Poverty reduction slowing down
We witnessed a high rate of GDP growth in the post 1991 period, which is claimed to be a big argument in favour of economic reforms. But, even the most vocal supporter of economic reforms, Montek Singh Ahluwalia, also concedes that reforms have not resulted in desired level of poverty reduction and decline in poverty is less than what the government had perceived. His confession is supported by the findings of NSSO 61st Round data, which clearly speaks out that in the post reform period the pace of poverty reduction has not only been much lower than the official assessments made after NSSO. 55th Round, it is also less than the actual pace of reduction recorded during 1970'sand 1980?s. Thus, it is amply clear that the high rate of growth of GDP recorded in the post reform period has not made lives better for poor in the same proportion.
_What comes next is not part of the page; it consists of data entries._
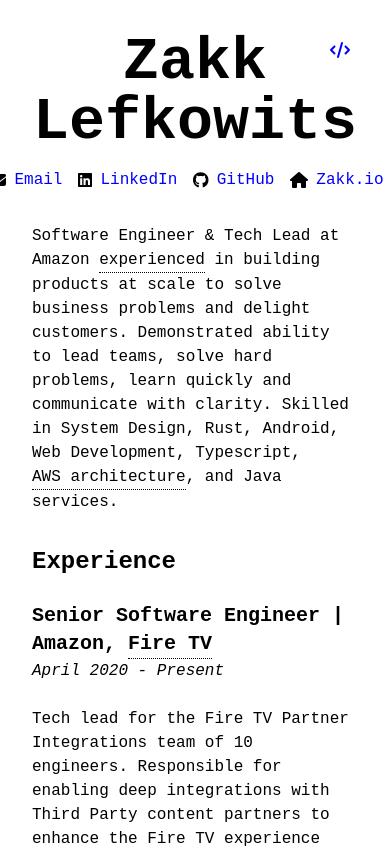
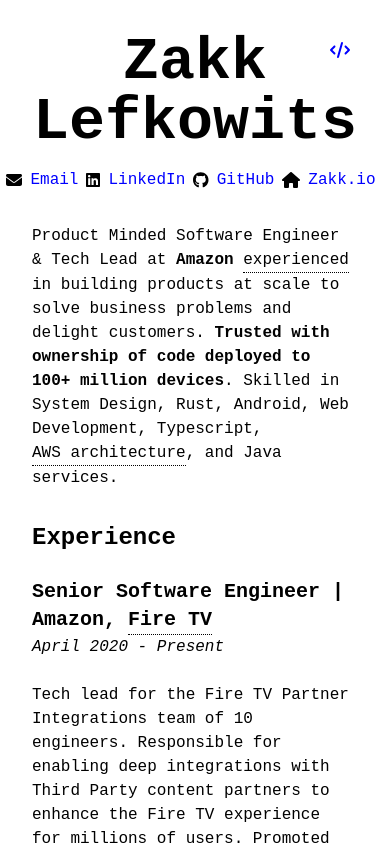
Before and after one commit to zakkl13/interactive-resume, a Next.js app: page /resume in a window 390 px wide. Shown: the top 848 px of the page. Built offline with nearby package versions, Linux system fonts and the light colour scheme.

Commit message:
updates to data and fixes for mobile

```diff
--- a/components/resume.tsx
+++ b/components/resume.tsx
@@ -63,21 +63,21 @@
       </div>
     </div>
     <div className="flex justify-center mb-8">
-      <div className="flex items-center mr-4">
+      <div className="flex items-center mr-2 md:mr-4">
         <FontAwesomeIcon icon={faEnvelope} className="mr-2" />
         <a className="flex items-center" href="mailto:zlefkowits@gmail.com">
             <p>Email</p>
         </a>
       </div>
-      <div className="flex items-center mr-4">
+      <div className="flex items-center mr-2 md:mr-4">
         <FontAwesomeIcon icon={faLinkedin} className="mr-2" />
         <a href={data.linkedin}>LinkedIn</a>
       </div>
-      <div className="flex items-center mr-4">
+      <div className="flex items-center mr-2 md:mr-4">
         <FontAwesomeIcon icon={faGithub} className="mr-2" />
         <a href={data.github}>GitHub</a>
       </div>
-      <div className="flex items-center mr-4">
+      <div className="flex items-center mr-2 md:mr-4">
           <FontAwesomeIcon icon={faHome} className="mr-2" />
           <Link href="/">
             Zakk.io
--- a/data/homeData.ts
+++ b/data/homeData.ts
@@ -13,6 +13,7 @@
     intro: "Hi, my name is Zakk",
     about: `
     I am a Software Engineer living in Richmond, Virginia (RVA).
+
     When I'm not shipping code I enjoy home improvement projects, gardening, rock climbing, cooking, travel and spending time with my wife and dog Hokie.
 
     Oh and also generally being a nuisance on Twitter.`,
--- a/data/resumeData.ts
+++ b/data/resumeData.ts
@@ -4,6 +4,7 @@
   email: string,
   linkedin: string,
   summary: string,
+  impactBullets: string[],
   experience: Experience[],
   education: Education[]
 }
@@ -37,8 +38,11 @@
     email: "zlefkowits@gmail.com",
     linkedin: "https://www.linkedin.com/in/zakklefkowits/",
     github: "https://github.com/zakkl13",
-    summary: `Software Engineer & Tech Lead at Amazon {{hover text='experienced' context='6 years of professional software development experience'}} in building products at scale to solve business problems and delight customers.
-              Demonstrated ability to lead teams, solve hard problems, learn quickly and communicate with clarity. Skilled in System Design, Rust, Android, Web Development, Typescript, {{hover text='AWS architecture' context='Services include EC2, ECS, Lambda, SQS, DynamoDB, S3, CodeDeploy'}}, and Java services.`,
+    summary: `Product Minded Software Engineer & Tech Lead at {{bold text='Amazon'}} {{hover text='experienced' context='6 years of professional software development experience'}} in building products at scale to solve business problems and delight customers. {{bold text='Trusted with ownership of code deployed to 100+ million devices'}}.
+              Skilled in System Design, Rust, Android, Web Development, Typescript, {{hover text='AWS architecture' context='Services include EC2, ECS, Lambda, SQS, DynamoDB, S3, CodeDeploy'}}, and Java services.`,
+    impactBullets: [
+      ""
+    ],
     experience: [
       {
         title: "Senior Software Engineer",
@@ -53,7 +57,7 @@
               intro: `Built new [{{hover text='confidential' context='An exciting feature coming to a Fire TV near you in the coming months!'}}] integration to enable critical customer use case.`,
               bullets: [
                 `Led technical design of system to collect data from partner apps and upload for use in Fire TV experiences.`,
-                `Led development of on-device {{bold text='Rust'}} service to efficiently process data and handle new features on commodity consumer hardware with less than 3MB memory footprint`,
+                `Shipped new on-device {{bold text='Rust'}} service to over 100 million devices. Runs on commodity consumer hardware with less than 5MB memory footprint`,
                 `Built a cost-efficient distributed backend system on {{bold text='AWS'}} to process up to 300,000 transactions per second while handling sensitive user and partner data`,
               ]
             },
--- a/pages/_app.tsx
+++ b/pages/_app.tsx
@@ -1,10 +1,7 @@
 import '@/styles/tailwind.css'
 import {useEffect, useState} from 'react';
-import { Inter } from 'next/font/google';
 import { Analytics } from '@vercel/analytics/react';
 
-
-const inter = Inter({ subsets: ['latin'] })
 
 export default function App({ Component, pageProps }) {
     const [render, setRender] = useState(false);
```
Rather, in the post reform period inequalities have accentuated as shown by higher ?Gini Coefficient? (a measure of inequality), which shows an increase in ?Gini Coefficient? from 28.6 per cent in 1993-94 to 30.5 per cent in 2004-05 for rural India and an increase from 34.4 per cent in 1993-94 to 37.6 per cent in 2004-05 in urban India. Most notable is the fact that it is a reversal of the trend seen in the previous decade (1983 to 1993-94). These figures imply that poor have fewer claims on growth and rich have taken the bulk of the benefits from the GDP growth. These figures are not only true for all India, but are applicable for almost all states except a few. If we go on riding this high growth, pro-reform phenomenon, it is an alarming signal for times to come.
Loan waiver: No solution for distress in agriculture
In the Union Budget 2008-09, the government announced a scheme of loan waiver for the farmers. With subsequent extension of loan waiver, a total of Rs 70,000 crore were allocated for the purpose. But despite this scheme, condition of agriculture and poor agriculturists is still not improved. In fact this scheme is applicable to loans dispersed by the banks and other institutions only. Mostly poor farmers don'thave access to such formal institutions. The government has so far not made any effort to address the problems of the farmers like provision of cheap credit, minimum support price for most of the agricultured products and other agricultural inputs at cost effective prices.
(The writer is member of BJP National Executive.)